| Last Updated
01 - Sep - 2008
 
Better Safe Than Sorry

As IT organisations face greater pressure to manage, store, and retrieve increasing amounts of corporate information, they are searching for new ways to keep data readily available, whenever and wherever needed. To support the requirement for Business Continuity and Availability (sometimes referred to as ‘BC&A’), there are a wide variety of solutions available in the industry for various kinds of organisations. To name a few, cluster solutions, replication solutions and to some extent backup and recovery solutions qualify as BC&A solutions based on the requirement of the business.

For business requirements one solution which stands out and provides the most secure and robust mechanisms of data replication and availability of applications is storage-based replication. Based on the industry standard Fiber Channel (FC) protocol, this mechanism is the default choice for businesses today.

In a typical scenario, the infrastructure would comprise of servers, SANs, storage subsystems and IP networks for connectivity to the information islands. To achieve a true Disaster Recovery (DR) capability, the same and scaled down version of infrastructure has to be maintained at the DR site as well. So, there would be a set of servers in production using the production copy of data at the primary site and another set of servers at the DR/BC site waiting for the primary servers/site to fail. The servers on DR site can also be used in active-active configurations where these servers are performing some other computing tasks for the organisation.

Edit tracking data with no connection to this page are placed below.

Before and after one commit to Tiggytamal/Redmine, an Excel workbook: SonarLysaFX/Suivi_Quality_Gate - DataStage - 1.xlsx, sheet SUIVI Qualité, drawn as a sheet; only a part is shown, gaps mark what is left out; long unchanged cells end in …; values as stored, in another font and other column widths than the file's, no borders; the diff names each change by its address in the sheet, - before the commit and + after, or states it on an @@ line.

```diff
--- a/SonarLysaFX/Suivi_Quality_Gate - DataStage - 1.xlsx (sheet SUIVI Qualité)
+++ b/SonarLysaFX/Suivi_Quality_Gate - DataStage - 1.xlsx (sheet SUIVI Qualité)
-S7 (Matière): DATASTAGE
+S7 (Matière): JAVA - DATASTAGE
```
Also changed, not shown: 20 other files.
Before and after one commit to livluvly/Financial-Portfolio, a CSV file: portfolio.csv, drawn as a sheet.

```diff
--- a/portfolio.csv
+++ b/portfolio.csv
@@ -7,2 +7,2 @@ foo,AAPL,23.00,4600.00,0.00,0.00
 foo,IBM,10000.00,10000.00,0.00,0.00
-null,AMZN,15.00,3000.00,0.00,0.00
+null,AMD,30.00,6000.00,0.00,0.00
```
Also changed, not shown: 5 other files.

To achieve Business Continuity and Disaster Recovery (BCP/DR), each one of these components has to be taken into consideration and robust methodologies applied to each component. Storage Area Networks and storage subsystems at the core of this infrastructure require special attention. For connectivity requirements between two sites refer to Figure 1 which states the technologies available and where they best fit. Other than the link between the sites, such technologies would essentially require SAN infrastructure, storage subsystems with licensed replication software (like PPRC, SRDF, True Copy, Continuous Access) and routers which would do long distance propagation and protocol conversion, if needed.

Long-distance SAN extension works on the storage-based replication of the storage subsystems and requires interconnects which can propagate the FC protocol over long distances. This propagation can be done in native FC protocol or by converting FC into IP and sending the signal over infinite distances. Although long distance FC connectivity is generally the most reliable, organisations sometimes prefer to send FC over existing long-distance IP links to take advantage of existing IP infrastructure.

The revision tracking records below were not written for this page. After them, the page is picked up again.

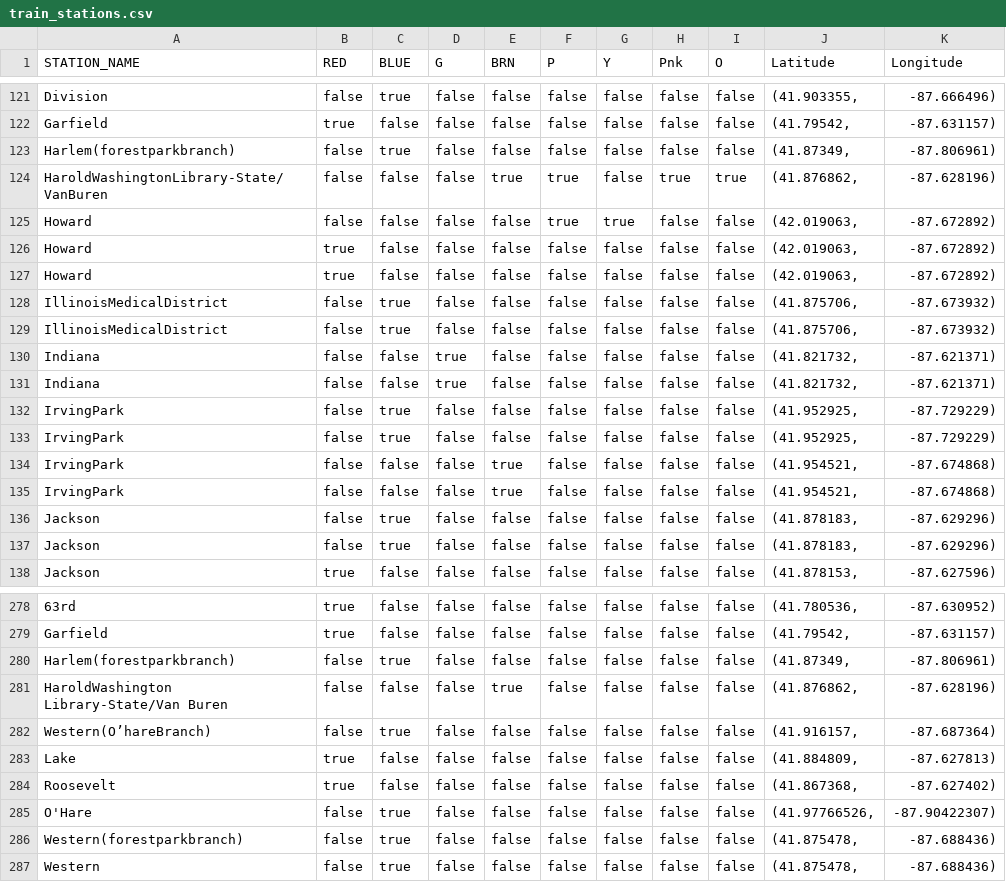
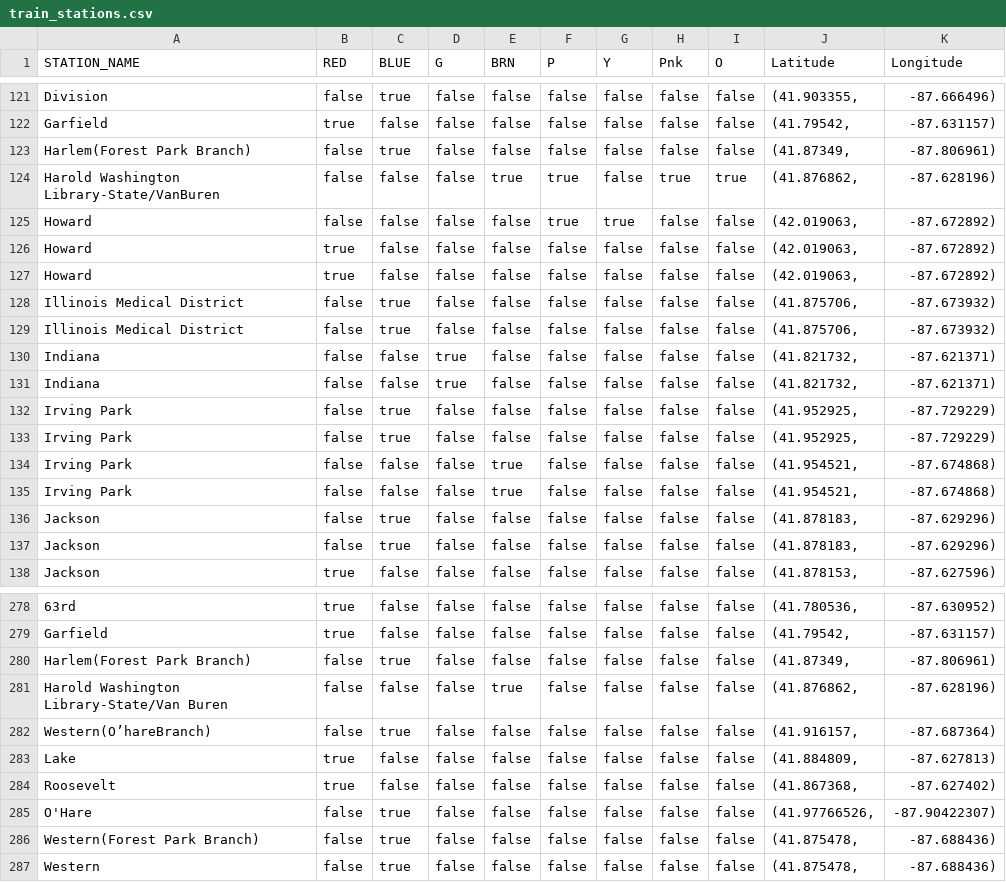
Before and after one commit to ddpalacios/Android-Live-Tracker, a CSV file: app/src/main/res/raw/train_stations.csv, drawn as a sheet; only a part is shown, gaps mark what is left out; the diff covers the shown part only; the diff names each change by its address in the sheet, - before the commit and + after, or states it on an @@ line.

```diff
--- a/app/src/main/res/raw/train_stations.csv
+++ b/app/src/main/res/raw/train_stations.csv
-A123 (STATION_NAME): Harlem(forestparkbranch)
+A123 (STATION_NAME): Harlem(Forest Park Branch)
-A124 (STATION_NAME): HaroldWashingtonLibrary-State/VanBuren
+A124 (STATION_NAME): Harold Washington Library-State/VanBuren
-A128:A129 (STATION_NAME): IllinoisMedicalDistrict
+A128:A129 (STATION_NAME): Illinois Medical District
-A132:A135 (STATION_NAME): IrvingPark
+A132:A135 (STATION_NAME): Irving Park
-A280 (STATION_NAME): Harlem(forestparkbranch)
+A280 (STATION_NAME): Harlem(Forest Park Branch)
-A281 (STATION_NAME): HaroldWashington Library-State/Van Buren
+A281 (STATION_NAME): Harold Washington Library-State/Van Buren
-A286 (STATION_NAME): Western(forestparkbranch)
+A286 (STATION_NAME): Western(Forest Park Branch)
```
Also changed, not shown: 8 edited cells elsewhere in this file, app/src/main/res/raw/train_line_stops.csv, 6 other files.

It is essential to consider future needs when choosing the appropriate technology.

Today, the most common approach and also the most logical approach towards building a DR practice is to build a BC site not very far from the production site and then from thereon build a seismically distant DR site. Refer to Figure 2.

The major advantage of this approach is that companies don’t have to invest in redundant infrastructure and high cost links from day one. As and when business grows and demands another level of protection, DR sites can be built. However, there are some companies especially in the telecom and finance industries, which have invested in a complete DR site from day one. It is the business—rather the business impact in case of disaster—which defines the level of redundancy and justifies the case for two stage DR (multi hop DR sites) or a single stage mirror site.

Also, latencies of the networks involved play a vital role in achieving DR and BC. If the latencies are high and bandwidth is less then replications that are not in sync are generally proposed and implemented. This is also a function of qualification from vendors for different links and the acceptable latencies for their replication technology. While storage based replication software manages the data replication at block level from the storage sub systems, the application servers continue to access data non-disruptively and work on the local copy of data, i.e. the data residing in the storage on the local site. While making a decision for storage based utilities and storage sub systems, the organisation should ensure that these replication utilities are certified with the applications or databases they wish to replicate over to another site.

This certification merely ensures that the bits and bytes replicated would be consistent when they arrive at the DR site storage. These utilities are storage controller based and take the I/O load off the servers.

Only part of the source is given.